Rolling out and spreading the filling...

then rolling right back up!

Trying not to squash the pretty roll as I cut it (I used to hate mushing the roll when I made cinnamon rolls as a kid with my Mom... but with freshly sharp knives, and a little better adult motor skills, it seemed to work out!).

If you a nerd like me, you will realize that the fattest rolls are at the center of the roll, and the smallest ones are at the end. So the optimum placing of the rolls in the pan is not in sequential order... but instead the biggest rolls should be in the same row as the smallest, second-biggest with second-smallest, etc.

But no matter how much time you spend over-thinking it, in the end it doesn't matter all that much. Look at that deliciousness! Add the cream cheese glaze, and...

... drool. My girls and I polished off two 8x10 pans of these, plus cookies. I'd say a winner!

Tuesday, May 3, 2011

Eating in Korea

If I might jog your memory, last year I helped organize an entrepreneurship conference, which was held in Iceland. I got to meet the President of Iceland, visit the Blue Lagoon, and snowmobile out to the erupting volcano. Oh, and of course, run the conference...

This year I was also involved in running the same conference, held in Seoul, South Korea during the last week of March. I will have another post about the sightseeing I did in Korea, but for today I want to talk about the food in Korea. (all tongue-in-cheek of course, no disrespect intended anywhere...)

One of the first things I noticed when walking around the city was that all the people over there (the women especially) are much smaller than in America. A little shorter, maybe, but that's not the main thing - mostly they are just skinny! This is partly because a large portion of people in the US are overweight, so I'm not used to seeing a population that is a healthy weight.

But even accounting for my perception bias, I mean - come on. Those women had hips that were as big around as one of my legs. How is that possible? Are they missing organs?

But then, dear friends, I discovered the answer. After a week of eating in Korea, it is quite simple - it's the food!

Consider the Korean Barbeque. Many people even in the states have had Korean food in this style. You order a meat (beef, chicken, whatever your fancy) which is brought to you - for you to cook yourself. It falls unfortunately to the youngest person in the group to cook for the rest of the group, out of respect. So already you have one person who has no time to eat.

Figure: See the guy on the far right? No smile. He's the youngest, and has spent all his time cooking, and hasn't eaten any of it.
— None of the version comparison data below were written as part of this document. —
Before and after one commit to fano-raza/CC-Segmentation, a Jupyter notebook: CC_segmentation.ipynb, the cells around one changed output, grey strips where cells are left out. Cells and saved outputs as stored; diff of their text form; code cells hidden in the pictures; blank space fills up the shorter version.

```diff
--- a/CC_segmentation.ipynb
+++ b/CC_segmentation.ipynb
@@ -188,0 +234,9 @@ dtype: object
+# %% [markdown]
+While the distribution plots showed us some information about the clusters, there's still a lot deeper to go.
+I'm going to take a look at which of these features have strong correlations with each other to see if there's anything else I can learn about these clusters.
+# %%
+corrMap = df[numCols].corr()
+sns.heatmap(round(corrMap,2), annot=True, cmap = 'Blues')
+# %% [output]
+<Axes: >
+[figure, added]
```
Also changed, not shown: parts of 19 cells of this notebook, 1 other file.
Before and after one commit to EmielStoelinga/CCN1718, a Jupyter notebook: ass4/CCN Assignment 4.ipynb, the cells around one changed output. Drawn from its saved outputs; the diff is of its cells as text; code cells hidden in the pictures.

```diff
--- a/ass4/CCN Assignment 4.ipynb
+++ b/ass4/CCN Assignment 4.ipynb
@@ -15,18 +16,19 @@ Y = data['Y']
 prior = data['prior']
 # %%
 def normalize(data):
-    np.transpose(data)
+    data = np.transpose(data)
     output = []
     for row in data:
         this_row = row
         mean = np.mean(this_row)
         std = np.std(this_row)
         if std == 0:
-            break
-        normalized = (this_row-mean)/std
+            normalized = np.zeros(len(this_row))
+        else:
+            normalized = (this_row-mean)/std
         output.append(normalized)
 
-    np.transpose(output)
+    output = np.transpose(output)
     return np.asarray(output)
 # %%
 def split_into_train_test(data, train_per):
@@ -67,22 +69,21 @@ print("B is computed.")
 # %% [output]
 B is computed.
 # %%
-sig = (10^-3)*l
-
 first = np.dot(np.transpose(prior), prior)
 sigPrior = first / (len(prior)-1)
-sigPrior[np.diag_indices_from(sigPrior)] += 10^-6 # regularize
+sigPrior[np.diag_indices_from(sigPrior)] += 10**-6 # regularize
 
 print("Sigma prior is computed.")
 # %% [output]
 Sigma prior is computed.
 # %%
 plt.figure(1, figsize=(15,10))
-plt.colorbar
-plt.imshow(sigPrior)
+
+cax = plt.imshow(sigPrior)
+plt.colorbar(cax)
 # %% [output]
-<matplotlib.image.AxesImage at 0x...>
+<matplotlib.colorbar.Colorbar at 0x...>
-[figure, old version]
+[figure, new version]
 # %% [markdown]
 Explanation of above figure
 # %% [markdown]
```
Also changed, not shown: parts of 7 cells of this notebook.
And the rest of the group? Well while you wait for the raw food you paid good money to cook, they bring you endless sides to munch on. Endless sides, you say? Fantastic! Well, not really. All the side dishes come on tiny little saucers, with only a couple bites worth of food. But they are refillable, you say, so who cares how much is on each plate? Ah yes, excellent point. The reason they only give you that much turns out to be because nobody wants to eat more than those couple bites.

Figure: At the VIP dinner on Thursday night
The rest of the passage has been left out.